§ **Exercise prompt**
Exactly as written and without the pictures, output the entries below.

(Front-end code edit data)
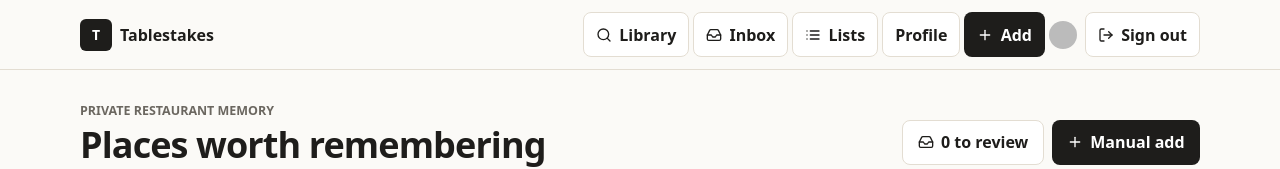
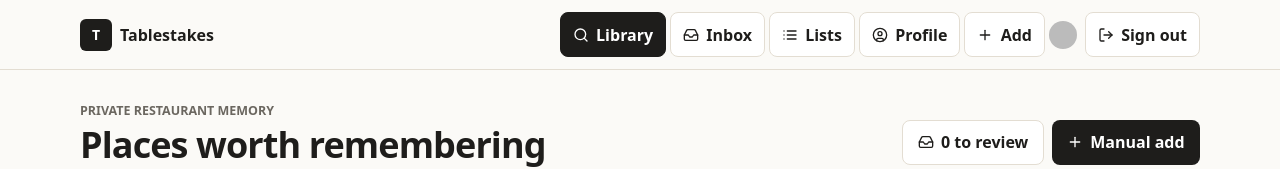
Before and after one commit to Modikai77/tablestakes, a Next.js app: page / in a window 1280 px wide. Shown: the top 169 px of the page. Built offline with nearby package versions, Linux system fonts and the light colour scheme; no server answers; the database is empty; sample sign-in values are in the browser's storage.

Commit message:
Improve extraction and header UI states

```diff
--- a/src/app/globals.css
+++ b/src/app/globals.css
@@ -87,6 +87,18 @@ textarea {
   color: var(--foreground);
 }
 
+.button.active,
+.button.secondary.active {
+  border-color: var(--foreground);
+  background: var(--foreground);
+  color: #fff;
+}
+
+.button:disabled {
+  cursor: progress;
+  opacity: 0.78;
+}
+
 .button.danger {
   background: var(--accent-2);
 }
--- a/src/app/layout.tsx
+++ b/src/app/layout.tsx
@@ -1,7 +1,7 @@
 import type { Metadata } from "next";
 import Link from "next/link";
-import { Inbox, List, Plus, Search } from "lucide-react";
 import { getCurrentUser } from "@/lib/auth";
+import { HeaderNav } from "@/components/HeaderNav";
 import { UserMenu } from "@/components/UserMenu";
 import "./globals.css";
 
@@ -27,25 +27,7 @@ export default async function RootLayout({
               <span>Tablestakes</span>
             </Link>
             <div className="flex flex-wrap items-center justify-end gap-1">
-              <Link className="button secondary !min-h-9 !px-3" href="/">
-                <Search size={16} />
-                <span className="hidden sm:inline">Library</span>
-              </Link>
-              <Link className="button secondary !min-h-9 !px-3" href="/sources">
-                <Inbox size={16} />
-                <span className="hidden sm:inline">Inbox</span>
-              </Link>
-              <Link className="button secondary !min-h-9 !px-3" href="/lists">
-                <List size={16} />
-                <span className="hidden sm:inline">Lists</span>
-              </Link>
-              <Link className="button secondary !min-h-9 !px-3" href="/profile">
-                <span className="hidden sm:inline">Profile</span>
-              </Link>
-              <Link className="button !min-h-9 !px-3" href="/restaurants/new">
-                <Plus size={16} />
-                <span className="hidden sm:inline">Add</span>
-              </Link>
+              <HeaderNav />
               <UserMenu user={user} />
             </div>
           </nav>
--- a/src/app/sources/[id]/page.tsx
+++ b/src/app/sources/[id]/page.tsx
@@ -1,6 +1,7 @@
 import { notFound } from "next/navigation";
-import { Check, RefreshCw, X } from "lucide-react";
+import { Check, X } from "lucide-react";
 import { approveCandidateAction, processSourceAction, rejectCandidateAction } from "@/app/actions";
+import { ProcessSourceButton } from "@/components/ProcessSourceButton";
 import { getSource, listRestaurants } from "@/lib/store";
 import { priceLabel } from "@/lib/utils";
 
@@ -25,10 +26,7 @@ export default async function SourceDetailPage({
           <h1 className="mt-3 text-3xl font-semibold">{source.sourceLabel || "Source review"}</h1>
         </div>
         <form action={processAction}>
-          <button className="button" type="submit">
-            <RefreshCw size={16} />
-            Extract restaurants
-          </button>
+          <ProcessSourceButton />
         </form>
       </section>
 
--- /dev/null
+++ b/src/components/HeaderNav.tsx
@@ -0,0 +1,57 @@
+"use client";
+
+import Link from "next/link";
+import { usePathname } from "next/navigation";
+import { Inbox, List, Plus, Search, UserCircle } from "lucide-react";
+
+const navItems = [
+  {
+    href: "/",
+    label: "Library",
+    icon: Search,
+    isActive: (pathname: string) => pathname === "/" || (pathname.startsWith("/restaurants/") && pathname !== "/restaurants/new")
+  },
+  {
+    href: "/sources",
+    label: "Inbox",
+    icon: Inbox,
+    isActive: (pathname: string) => pathname.startsWith("/sources")
+  },
+  {
+    href: "/lists",
+    label: "Lists",
+    icon: List,
+    isActive: (pathname: string) => pathname.startsWith("/lists")
+  },
+  {
+    href: "/profile",
+    label: "Profile",
+    icon: UserCircle,
+    isActive: (pathname: string) => pathname.startsWith("/profile")
+  },
+  {
+    href: "/restaurants/new",
+    label: "Add",
+    icon: Plus,
+    isActive: (pathname: string) => pathname === "/restaurants/new"
+  }
+];
+
+export function HeaderNav() {
+  const pathname = usePathname();
+
+  return (
+    <>
+      {navItems.map((item) => {
+        const Icon = item.icon;
+        const active = item.isActive(pathname);
+        return (
+          <Link aria-current={active ? "page" : undefined} className={`button secondary nav-button !min-h-9 !px-3${active ? " active" : ""}`} href={item.href} key={item.href}>
+            <Icon size={16} />
+            <span className="hidden sm:inline">{item.label}</span>
+          </Link>
+        );
+      })}
+    </>
+  );
+}
--- /dev/null
+++ b/src/components/ProcessSourceButton.tsx
@@ -0,0 +1,15 @@
+"use client";
+
+import { useFormStatus } from "react-dom";
+import { RefreshCw } from "lucide-react";
+
+export function ProcessSourceButton() {
+  const { pending } = useFormStatus();
+
+  return (
+    <button className="button" disabled={pending} type="submit">
+      <RefreshCw className={pending ? "animate-spin" : undefined} size={16} />
+      {pending ? "Extracting..." : "Extract restaurants"}
+    </button>
+  );
+}
--- /dev/null
+++ b/src/components/UserAvatar.tsx
@@ -0,0 +1,14 @@
+"use client";
+
+import { useState } from "react";
+
+export function UserAvatar({ email, image }: { email: string; image?: string | null }) {
+  const [imageFailed, setImageFailed] = useState(false);
+  const initial = email.slice(0, 1).toUpperCase();
+
+  if (image && !imageFailed) {
+    return <img alt="" className="size-7 rounded-full object-cover" height={28} onError={() => setImageFailed(true)} referrerPolicy="no-referrer" src={image} width={28} />;
+  }
+
+  return <span className="grid size-7 place-items-center rounded-full bg-[var(--soft)] text-xs font-semibold">{initial}</span>;
+}
--- a/src/components/UserMenu.tsx
+++ b/src/components/UserMenu.tsx
@@ -1,7 +1,7 @@
-import Image from "next/image";
 import Link from "next/link";
 import type { CurrentUser } from "@/lib/auth";
 import { SignOutButton } from "@/components/SignOutButton";
+import { UserAvatar } from "@/components/UserAvatar";
 
 export function UserMenu({ user }: { user: CurrentUser | null }) {
   if (!user) {
@@ -14,11 +14,7 @@ export function UserMenu({ user }: { user: CurrentUser | null }) {
 
   return (
     <div className="flex items-center gap-2">
-      {user.image ? (
-        <Image src={user.image} alt="" width={28} height={28} className="rounded-full" />
-      ) : (
-        <span className="grid size-7 place-items-center rounded-full bg-[var(--soft)] text-xs font-semibold">{user.email.slice(0, 1).toUpperCase()}</span>
-      )}
+      <UserAvatar email={user.email} image={user.image} />
       <SignOutButton />
     </div>
   );
```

§ **Solution for this exercise**
Before and after one commit to Modikai77/tablestakes, a Next.js app: page / in a window 1280 px wide. Shown: the top 169 px of the page. Built offline with nearby package versions, Linux system fonts and the light colour scheme; no server answers; the database is empty; sample sign-in values are in the browser's storage.

Commit message:
Improve extraction and header UI states

```diff
--- a/src/app/globals.css
+++ b/src/app/globals.css
@@ -87,6 +87,18 @@ textarea {
   color: var(--foreground);
 }
 
+.button.active,
+.button.secondary.active {
+  border-color: var(--foreground);
+  background: var(--foreground);
+  color: #fff;
+}
+
+.button:disabled {
+  cursor: progress;
+  opacity: 0.78;
+}
+
 .button.danger {
   background: var(--accent-2);
 }
--- a/src/app/layout.tsx
+++ b/src/app/layout.tsx
@@ -1,7 +1,7 @@
 import type { Metadata } from "next";
 import Link from "next/link";
-import { Inbox, List, Plus, Search } from "lucide-react";
 import { getCurrentUser } from "@/lib/auth";
+import { HeaderNav } from "@/components/HeaderNav";
 import { UserMenu } from "@/components/UserMenu";
 import "./globals.css";
 
@@ -27,25 +27,7 @@ export default async function RootLayout({
               <span>Tablestakes</span>
             </Link>
             <div className="flex flex-wrap items-center justify-end gap-1">
-              <Link className="button secondary !min-h-9 !px-3" href="/">
-                <Search size={16} />
-                <span className="hidden sm:inline">Library</span>
-              </Link>
-              <Link className="button secondary !min-h-9 !px-3" href="/sources">
-                <Inbox size={16} />
-                <span className="hidden sm:inline">Inbox</span>
-              </Link>
-              <Link className="button secondary !min-h-9 !px-3" href="/lists">
-                <List size={16} />
-                <span className="hidden sm:inline">Lists</span>
-              </Link>
-              <Link className="button secondary !min-h-9 !px-3" href="/profile">
-                <span className="hidden sm:inline">Profile</span>
-              </Link>
-              <Link className="button !min-h-9 !px-3" href="/restaurants/new">
-                <Plus size={16} />
-                <span className="hidden sm:inline">Add</span>
-              </Link>
+              <HeaderNav />
               <UserMenu user={user} />
             </div>
           </nav>
--- a/src/app/sources/[id]/page.tsx
+++ b/src/app/sources/[id]/page.tsx
@@ -1,6 +1,7 @@
 import { notFound } from "next/navigation";
-import { Check, RefreshCw, X } from "lucide-react";
+import { Check, X } from "lucide-react";
 import { approveCandidateAction, processSourceAction, rejectCandidateAction } from "@/app/actions";
+import { ProcessSourceButton } from "@/components/ProcessSourceButton";
 import { getSource, listRestaurants } from "@/lib/store";
 import { priceLabel } from "@/lib/utils";
 
@@ -25,10 +26,7 @@ export default async function SourceDetailPage({
           <h1 className="mt-3 text-3xl font-semibold">{source.sourceLabel || "Source review"}</h1>
         </div>
         <form action={processAction}>
-          <button className="button" type="submit">
-            <RefreshCw size={16} />
-            Extract restaurants
-          </button>
+          <ProcessSourceButton />
         </form>
       </section>
 
--- /dev/null
+++ b/src/components/HeaderNav.tsx
@@ -0,0 +1,57 @@
+"use client";
+
+import Link from "next/link";
+import { usePathname } from "next/navigation";
+import { Inbox, List, Plus, Search, UserCircle } from "lucide-react";
+
+const navItems = [
+  {
+    href: "/",
+    label: "Library",
+    icon: Search,
+    isActive: (pathname: string) => pathname === "/" || (pathname.startsWith("/restaurants/") && pathname !== "/restaurants/new")
+  },
+  {
+    href: "/sources",
+    label: "Inbox",
+    icon: Inbox,
+    isActive: (pathname: string) => pathname.startsWith("/sources")
+  },
+  {
+    href: "/lists",
+    label: "Lists",
+    icon: List,
+    isActive: (pathname: string) => pathname.startsWith("/lists")
+  },
+  {
+    href: "/profile",
+    label: "Profile",
+    icon: UserCircle,
+    isActive: (pathname: string) => pathname.startsWith("/profile")
+  },
+  {
+    href: "/restaurants/new",
+    label: "Add",
+    icon: Plus,
+    isActive: (pathname: string) => pathname === "/restaurants/new"
+  }
+];
+
+export function HeaderNav() {
+  const pathname = usePathname();
+
+  return (
+    <>
+      {navItems.map((item) => {
+        const Icon = item.icon;
+        const active = item.isActive(pathname);
+        return (
+          <Link aria-current={active ? "page" : undefined} className={`button secondary nav-button !min-h-9 !px-3${active ? " active" : ""}`} href={item.href} key={item.href}>
+            <Icon size={16} />
+            <span className="hidden sm:inline">{item.label}</span>
+          </Link>
+        );
+      })}
+    </>
+  );
+}
--- /dev/null
+++ b/src/components/ProcessSourceButton.tsx
@@ -0,0 +1,15 @@
+"use client";
+
+import { useFormStatus } from "react-dom";
+import { RefreshCw } from "lucide-react";
+
+export function ProcessSourceButton() {
+  const { pending } = useFormStatus();
+
+  return (
+    <button className="button" disabled={pending} type="submit">
+      <RefreshCw className={pending ? "animate-spin" : undefined} size={16} />
+      {pending ? "Extracting..." : "Extract restaurants"}
+    </button>
+  );
+}
--- /dev/null
+++ b/src/components/UserAvatar.tsx
@@ -0,0 +1,14 @@
+"use client";
+
+import { useState } from "react";
+
+export function UserAvatar({ email, image }: { email: string; image?: string | null }) {
+  const [imageFailed, setImageFailed] = useState(false);
+  const initial = email.slice(0, 1).toUpperCase();
+
+  if (image && !imageFailed) {
+    return <img alt="" className="size-7 rounded-full object-cover" height={28} onError={() => setImageFailed(true)} referrerPolicy="no-referrer" src={image} width={28} />;
+  }
+
+  return <span className="grid size-7 place-items-center rounded-full bg-[var(--soft)] text-xs font-semibold">{initial}</span>;
+}
--- a/src/components/UserMenu.tsx
+++ b/src/components/UserMenu.tsx
@@ -1,7 +1,7 @@
-import Image from "next/image";
 import Link from "next/link";
 import type { CurrentUser } from "@/lib/auth";
 import { SignOutButton } from "@/components/SignOutButton";
+import { UserAvatar } from "@/components/UserAvatar";
 
 export function UserMenu({ user }: { user: CurrentUser | null }) {
   if (!user) {
@@ -14,11 +14,7 @@ export function UserMenu({ user }: { user: CurrentUser | null }) {
 
   return (
     <div className="flex items-center gap-2">
-      {user.image ? (
-        <Image src={user.image} alt="" width={28} height={28} className="rounded-full" />
-      ) : (
-        <span className="grid size-7 place-items-center rounded-full bg-[var(--soft)] text-xs font-semibold">{user.email.slice(0, 1).toUpperCase()}</span>
-      )}
+      <UserAvatar email={user.email} image={user.image} />
       <SignOutButton />
     </div>
   );
```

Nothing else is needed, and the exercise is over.